The sneaky horse in the field is Spangled Star, who was five lengths off a :45 3/5 and 1:09 1/5 pace in the Withers Stakes (gr. III) at a mile in his last start and has been fairly close up in several of his earlier races. And he’s trained by Rick Dutrow, who always has a few tricks up his sleeve. He’s ridden by Garrett Gomez and has a strong enough pedigree to give Dutrow confidence to tell Gomez to put him in the fray early. Dutrow is not the type to let any horse have an easy time of it.

Trainers have to remember, however, that First Dude is an intimidating horse who takes one stride to their horse’s two, and as much as they want to pressure him, it might not be in their best interest to look him in the eye early.

As for some of the others, expect to see Ice Box much closer to the pace than he’s been in his last three races.
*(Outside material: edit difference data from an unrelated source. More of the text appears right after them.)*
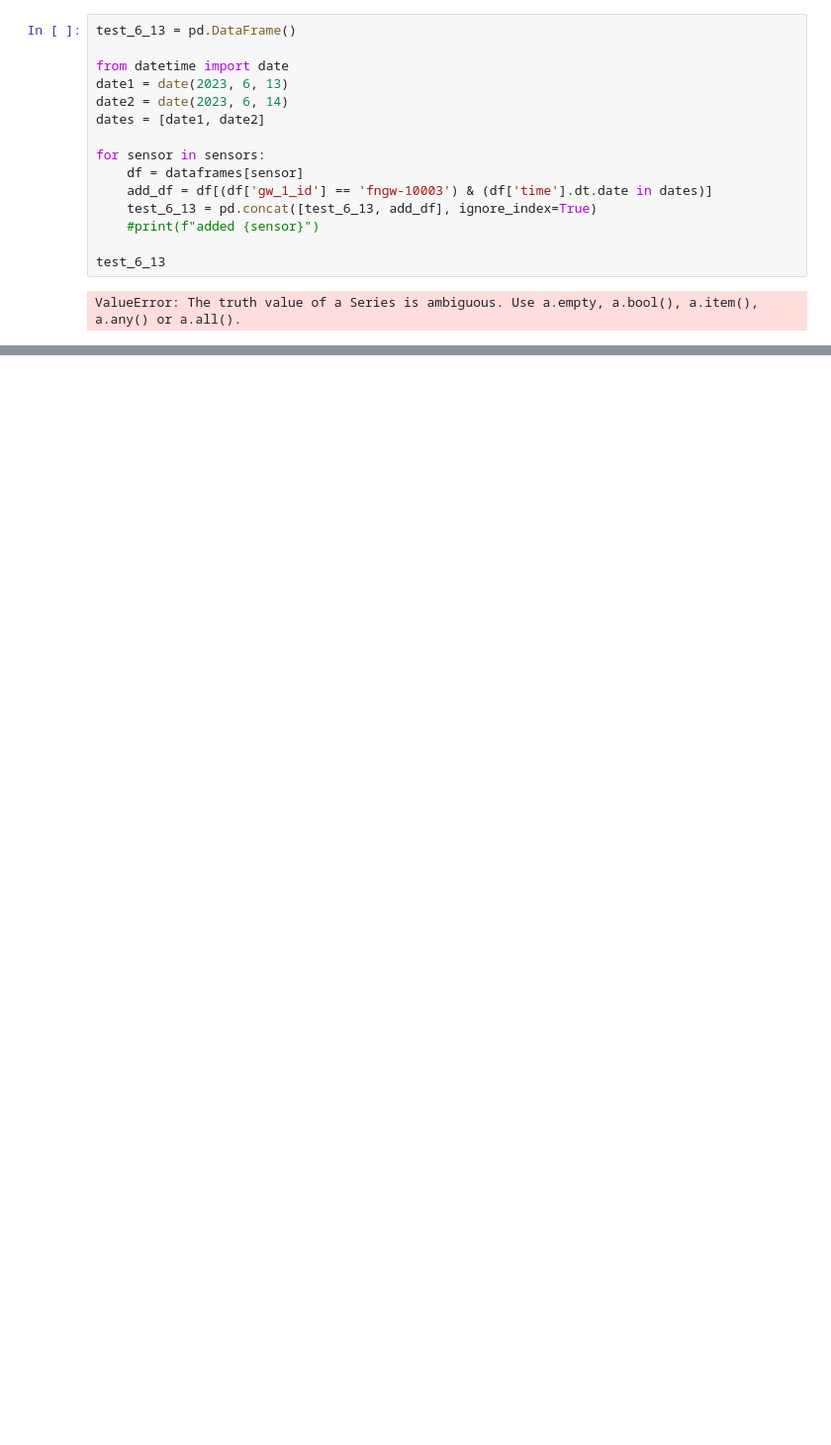
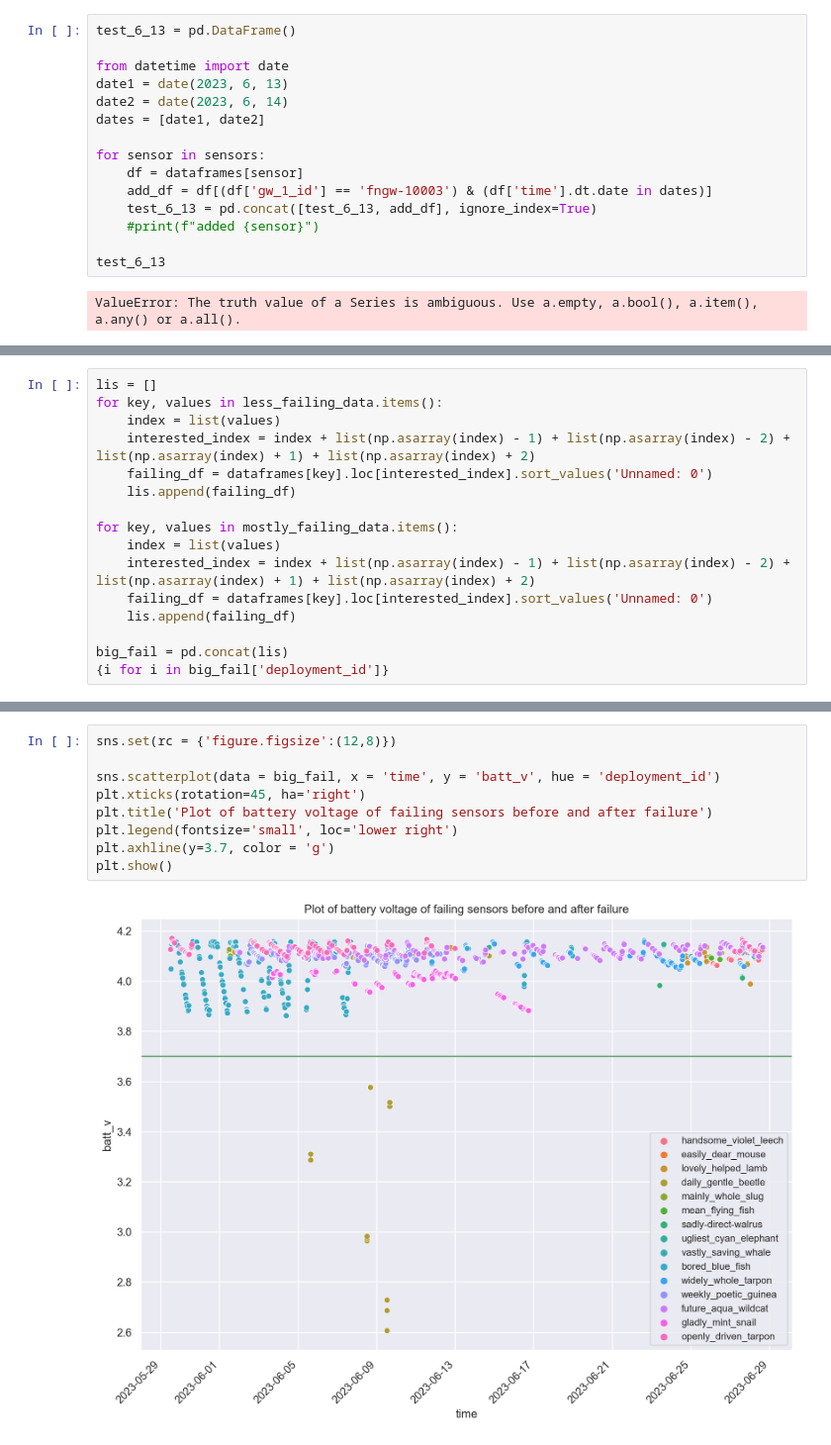
Before and after one commit to timsinashok/floodnet_ugsrp-2023, a Jupyter notebook: failure_frequency_and_mostly_failing_analysis.ipynb, the cells around one changed output, grey strips where cells are left out. Shown at 99% size. Drawn from its saved outputs; the diff is of its cells as text; blank space fills up the shorter version.

```diff
--- a/failure_frequency_and_mostly_failing_analysis.ipynb
+++ b/failure_frequency_and_mostly_failing_analysis.ipynb
@@ -281,0 +338,16 @@ for sensor in test_sensors:
+# %%
+lis = []
+for key, values in less_failing_data.items():
+    index = list(values)
+    interested_index = index + list(np.asarray(index) - 1) + list(np.asarray(index) - 2) + list(np.asarray(index) + 1) + list(np.asarray(index) + 2)
+    failing_df = dataframes[key].loc[interested_index].sort_values('Unnamed: 0')
+    lis.append(failing_df)
+
+for key, values in mostly_failing_data.items():
+    index = list(values)
+    interested_index = index + list(np.asarray(index) - 1) + list(np.asarray(index) - 2) + list(np.asarray(index) + 1) + list(np.asarray(index) + 2)
+    failing_df = dataframes[key].loc[interested_index].sort_values('Unnamed: 0')
+    lis.append(failing_df)
+
+big_fail = pd.concat(lis)
+{i for i in big_fail['deployment_id']}
@@ -281,0 +370,11 @@ for sensor in test_sensors:
+# %%
+sns.set(rc = {'figure.figsize':(12,8)})
+
+sns.scatterplot(data = big_fail, x = 'time', y = 'batt_v', hue = 'deployment_id')
+plt.xticks(rotation=45, ha='right')
+plt.title('Plot of battery voltage of failing sensors before and after failure')
+plt.legend(fontsize='small', loc='lower right')
+plt.axhline(y=3.7, color = 'g')
+plt.show()
+# %% [output]
+[figure, added]
```
Also changed, not shown: parts of 15 cells of this notebook, 1 other file.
In his maiden win at the Meadowlands and an allowance victory at Gulfstream, he sat two lengths off the pace each time, and trainer Nick Zito has been putting a lot of speed into him in his works. Even late runners like Stay Put and Make Music For Me will be closer this time, as will Stately Victor. In fact, don’t be surprised to see the entire field fairly bunched up in an effort to keep First Dude in their sights.

Another interesting horse is Drosselmeyer, who has trained brilliantly, and was a tiger galloping out after his :59 3/5 work this week. He is sharp right now, and being a one-paced grinder type, you can expect to see him sitting fairly close and just ripping off steady fractions. He hasn’t shown a quick turn of foot, and with the way he runs and being as sharp as he is, if he somehow can get into serious contention or even take the lead turning for home, he could be tough.